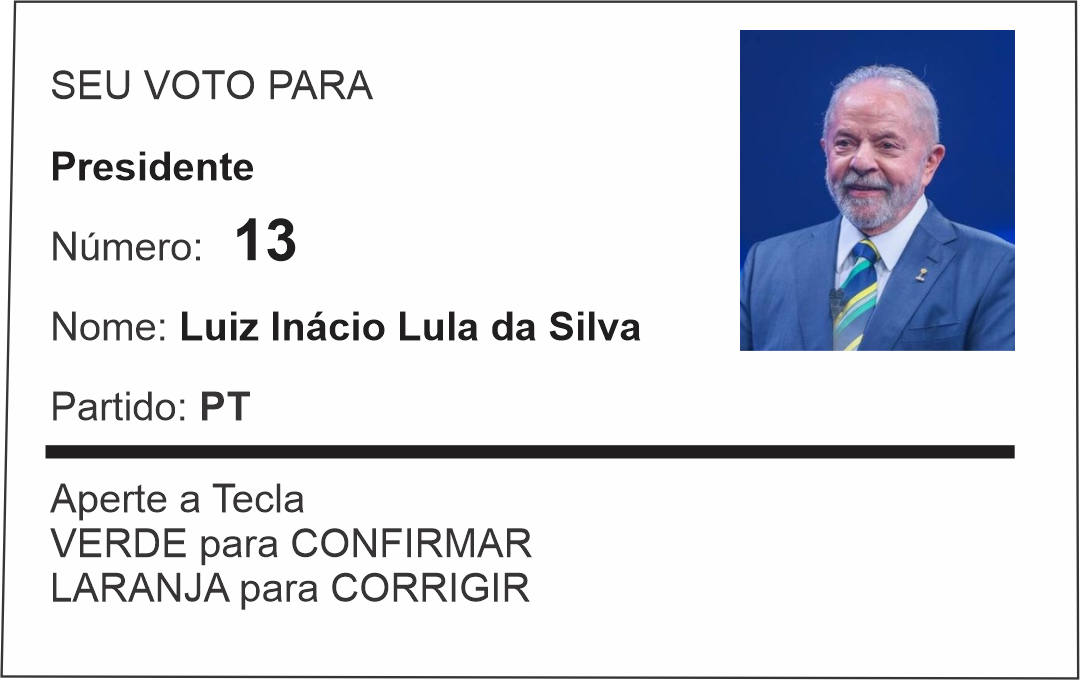
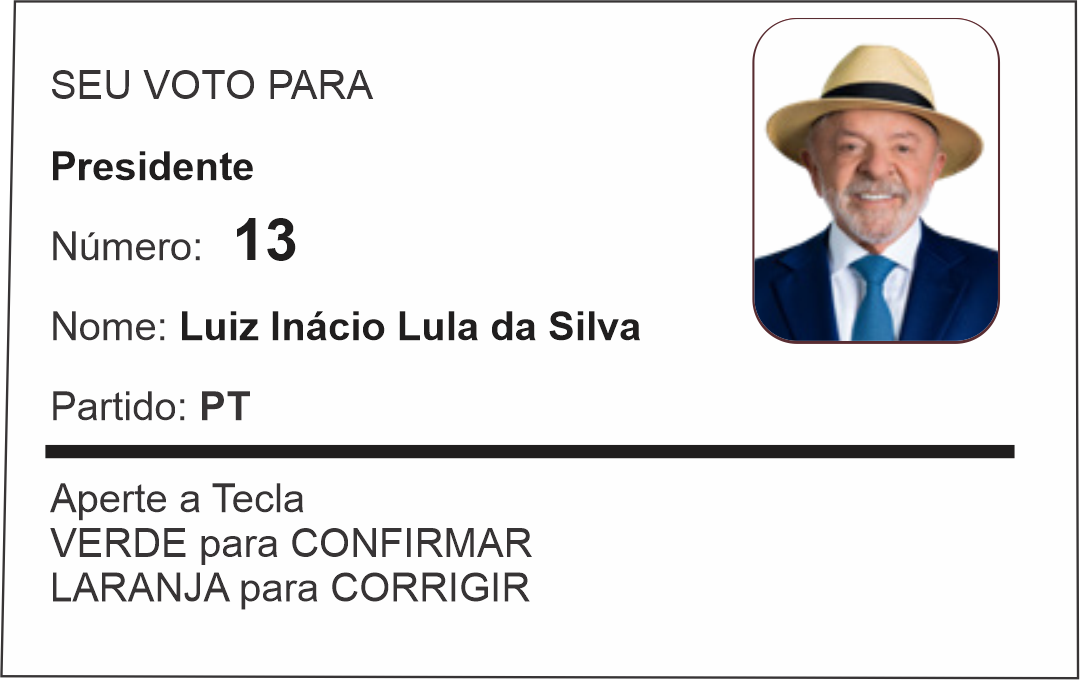
Update Lula slate photo and bypass cached image.

diff --git a/public/js/app.js b/public/js/app.js
@@ -21,7 +21,7 @@ const CANDIDATOS = [
   {
     numero: "13",
     cargo: "Presidente",
-    tela: "imagens/lula-chapa.png",
+    tela: "imagens/lula-chapa.png?v=2",
   },
 ];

- _Task to carry out_:
Would you show all lines of the material above that contain the word "chapa"?

- _Your solution_:
-    tela: "imagens/lula-chapa.png",
+    tela: "imagens/lula-chapa.png?v=2",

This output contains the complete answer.